Segment Start: GIVEN DATA
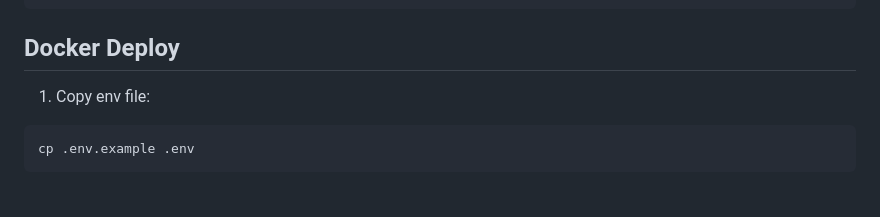
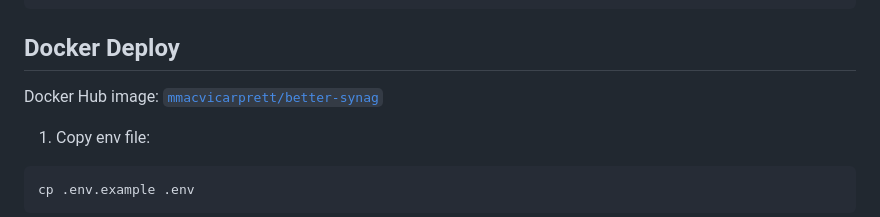
Before and after one commit to mmacvicar/better-synag, a Markdown page: README.md, the part around the change. Rendered like a GitHub page; blank space fills up the shorter version.

Commit message:
Add Docker Hub image link to README

````diff
--- a/README.md
+++ b/README.md
@@ -48,6 +48,8 @@ just dev
 ```
 
 ## Docker Deploy
+Docker Hub image: [`mmacvicarprett/better-synag`](https://hub.docker.com/r/mmacvicarprett/better-synag)
+
 1. Copy env file:
 ```bash
 cp .env.example .env
````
Segment End: GIVEN DATA
▸ WHAT THE TASK ASKS
An exact copy of every line above, minus the pictures, is the required output.

▸ RESULT OF THE TASK
Before and after one commit to mmacvicar/better-synag, a Markdown page: README.md, the part around the change. Rendered like a GitHub page; blank space fills up the shorter version.

Commit message:
Add Docker Hub image link to README

````diff
--- a/README.md
+++ b/README.md
@@ -48,6 +48,8 @@ just dev
 ```
 
 ## Docker Deploy
+Docker Hub image: [`mmacvicarprett/better-synag`](https://hub.docker.com/r/mmacvicarprett/better-synag)
+
 1. Copy env file:
 ```bash
 cp .env.example .env
````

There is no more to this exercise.